Unit 1 reviewing state guidance on return to school


A day after Illinois released new guidelines related to Phase 4 of the governor’s Restore Illinois plan, school districts were provided with a bit of guidance on what the school year will look like.
On Tuesday afternoon, Coal City Superintendent Dr. Kent Bugg issued a letter to district families with an update on the district’s efforts to prepare for the start of new school year.
As the district awaits guidance to be released by the Illinois State Board of Education [ISBE], various scenarios are being taken into consideration including in-person learning, the need to continue with remote learning and a blended plan that finds students learning in the classroom and at home.
“There are multiple committees conducting this work that include school board members, administration, faculty, staff, parents, students and community leaders. All of these committees are considering various scenarios to provide the best possible educational experience within the health and safety parameters that will be provided by the ISBE,” Bugg stated.

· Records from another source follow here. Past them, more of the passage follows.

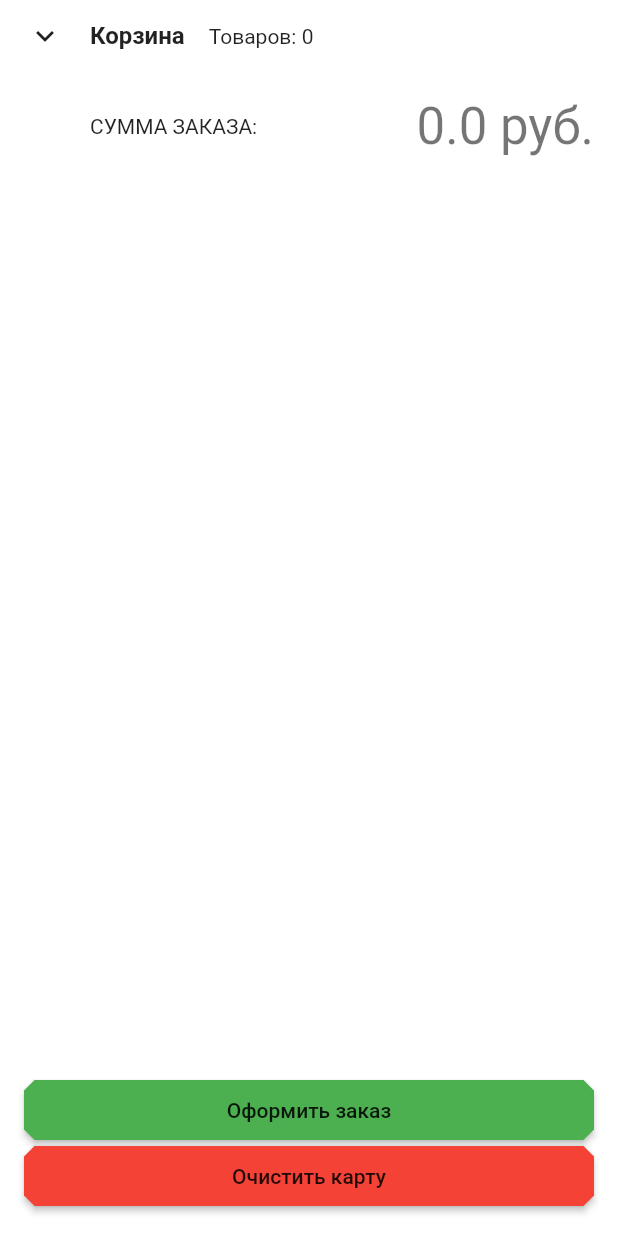
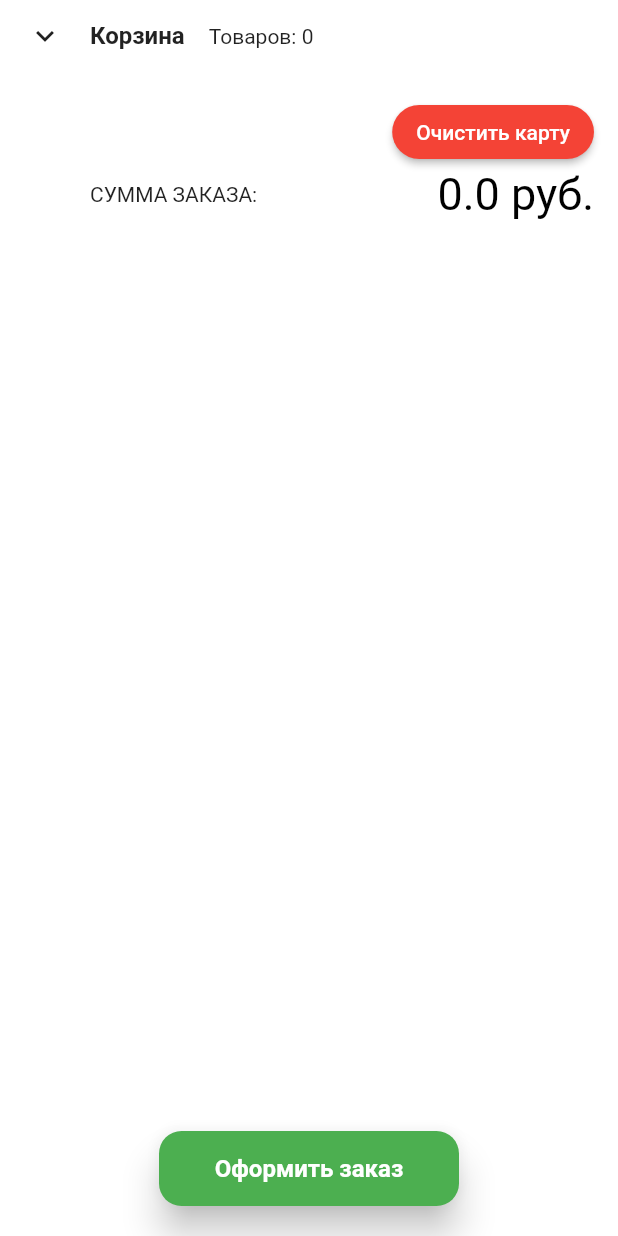
Before and after one commit to worlddeleteRin/risitestonew2, a Flutter app: the screen it shows after launch, after a tap on "Хочу!", after a tap on the "shopping cart" icon, after a tap on the "remove shopping cart" icon, on a phone screen of 412 x 824 dp. Run offline on Flutter 3.47's test engine with Material 2 defaults, Android fonts, the phone set to English and light mode, and no system bars; missing offline and left inert: mailer.

Commit message:
new commit

```diff
--- a/lib/model/app_state_model.dart
+++ b/lib/model/app_state_model.dart
@@ -96,6 +96,12 @@ class AppStateModel extends Model {
     notifyListeners();
   }
 
+  void removeItemsFromCart(int productId) {
+    if (_productsInCart.containsKey(productId)) {
+        _productsInCart.remove(productId);
+    }
+    notifyListeners();
+  }
   // Returns the Product instance matching the provided id.
   Product getProductById(int id) {
     return _availableProducts.firstWhere((p) => p.id == id);
--- a/lib/shopping_cart.dart
+++ b/lib/shopping_cart.dart
@@ -48,6 +48,9 @@ class _ShoppingCartPageState extends State<ShoppingCartPage> {
                 },
                 removequantity: () {
                   model.removeItemFromCart(id);
+                },
+                removeitems: () {
+                  model.removeItemsFromCart(id);
                 }
               ),
         )
@@ -95,6 +98,39 @@ class _ShoppingCartPageState extends State<ShoppingCartPage> {
                     ],
                   ),
                   Positioned(
+                    bottom: 20.0,
+                    left: 16.0,
+                    right: 16.0,
+                    child: Row(
+                      mainAxisAlignment: MainAxisAlignment.center,
+                      children: <Widget>[
+                        MaterialButton(
+                          onPressed: () {
+                            Navigator.push(context,
+                        MaterialPageRoute(builder: (context) => MyCustomForm()),
+                        );
+                        //model.clearCart();
+                        //ExpandingBottomSheet.of(context).close();
+                          },
+                          height: 50,
+                          minWidth: 200,
+                          elevation: 10,
+                          color: Colors.green,
+                          shape: new RoundedRectangleBorder(
+         borderRadius: new BorderRadius.circular(15.0)),
+                          child: Text('Оформить заказ',
+                          style: TextStyle(
+                            color: Colors.white,
+                            fontSize: 16,
+                            fontWeight: FontWeight.w700,
+                          )
+                          )
+                        ),
+                      ],
+                    )
+                  )
+                  /*
+                  Positioned(
                     bottom: 60.0,
                     left: 16.0,
                     right: 16.0,
@@ -118,6 +154,7 @@ class _ShoppingCartPageState extends State<ShoppingCartPage> {
                       },
                     ),
                   ),
+
                   Positioned(
                     bottom: 16.0,
                     left: 16.0,
@@ -138,6 +175,7 @@ class _ShoppingCartPageState extends State<ShoppingCartPage> {
                       },
                     ),
                   ),
+                  */
                 ],
               );
             },
@@ -170,6 +208,25 @@ class ShoppingCartSummary extends StatelessWidget {
             child: Column(
               children: [
                 Row(
+                  mainAxisAlignment: MainAxisAlignment.end,
+                  children: <Widget>[
+                    MaterialButton(
+                      onPressed: () {
+                        model.clearCart();
+                        ExpandingBottomSheet.of(context).close();
+                      },
+                      color: Colors.red,
+                      shape: new RoundedRectangleBorder(
+         borderRadius: new BorderRadius.circular(30.0)),
+                      child: Text('Очистить карту',
+                      style: TextStyle(
+                        color: Colors.white,
+                      )
+                      )
+                    ),
+                  ],
+                ),
+                Row(
                   crossAxisAlignment: CrossAxisAlignment.center,
                   children: [
                     const Expanded(
@@ -177,7 +234,10 @@ class ShoppingCartSummary extends StatelessWidget {
                     ),
                     Text(
                       '${model.subtotalCost} руб.',
-                      style: largeAmountStyle,
+                      style: TextStyle(
+                        color: Colors.black,
+                        fontSize: 30,
+                      ),
                     ),
                   ],
                 ),/*
@@ -232,16 +292,19 @@ class ShoppingCartSummary extends StatelessWidget {
 
 class ShoppingCartRow extends StatelessWidget {
   ShoppingCartRow(
-      {@required this.product, @required this.quantity, this.onPressed, this.addquantity, this.removequantity});
+      {@required this.product, @required this.quantity, this.onPressed, this.addquantity, this.removequantity, this.removeitems});
 
   final Product product;
   int quantity;
   final VoidCallback onPressed;
   final VoidCallback addquantity;
   final VoidCallback removequantity;
+  final VoidCallback removeitems;
 
   @override
   Widget build(BuildContext context) {
+
+    AppStateModel model;
     final formatter = NumberFormat.simpleCurrency(
         decimalDigits: 0, locale: Localizations.localeOf(context).toString());
     final localTheme = Theme.of(context);
@@ -250,6 +313,7 @@ class ShoppingCartRow extends StatelessWidget {
       padding: const EdgeInsets.only(bottom: 16.0),
       child: Row(
         key: ValueKey(product.id),
+        mainAxisAlignment: MainAxisAlignment.center,
         crossAxisAlignment: CrossAxisAlignment.start,
         children: [
           SizedBox(
@@ -258,7 +322,9 @@ class ShoppingCartRow extends StatelessWidget {
               color: Colors.red,
               iconSize: 35,
               icon: const Icon(Icons.remove_shopping_cart),
-              onPressed: onPressed,
+              onPressed: () {
+                removeitems();
+              }
             ),
           ),
           Expanded(
@@ -292,9 +358,10 @@ class ShoppingCartRow extends StatelessWidget {
                                   child: FlatButton(
                                     onPressed: () {
                                       removequantity();
-                                      print('$quantity');
                                     },
-                                    child: Icon(Icons.arrow_left),
+                                    child: Icon(Icons.keyboard_arrow_left,
+                                    color: Colors.red,
+                                    ),
                                   ),
                                   //child: Text('Количество: $quantity'),
 
@@ -308,7 +375,9 @@ class ShoppingCartRow extends StatelessWidget {
                                       addquantity();
                                       print('$quantity');
                                     },
-                                    child: Icon(Icons.arrow_right),
+                                    child: Icon(Icons.keyboard_arrow_right,
+                                    color: Colors.green,
+                                    ),
                                   ),
                                 ),
                                 Text('x ${product.price} руб.'),
```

The hope is the plan can be finalized and released to the public as soon as the state board issues its recommendations.
Bugg understands students and parents want to know what will come of the current school year.
“I understand that there are many unanswered questions regarding the start of the 2020-2021 school year. Now that the ISBE guidance has been released, we will work diligently to finalize our return to school plans and share them with everyone as soon as possible. In the meantime, we appreciate your patience as we work through this current public health issue,” Bugg stated.
He noted the district’s direction is guided by ISBE, as well as the Illinois Department of Public Health and Grundy County Health Department.
“During these unprecedented times our primary focus has been, and will continue to be on the health, safety and well being of our students, families and staff. Therefore, we will continue to follow any future health and safety requirements that come from our governing state agencies and local public health organizations,” Bugg said.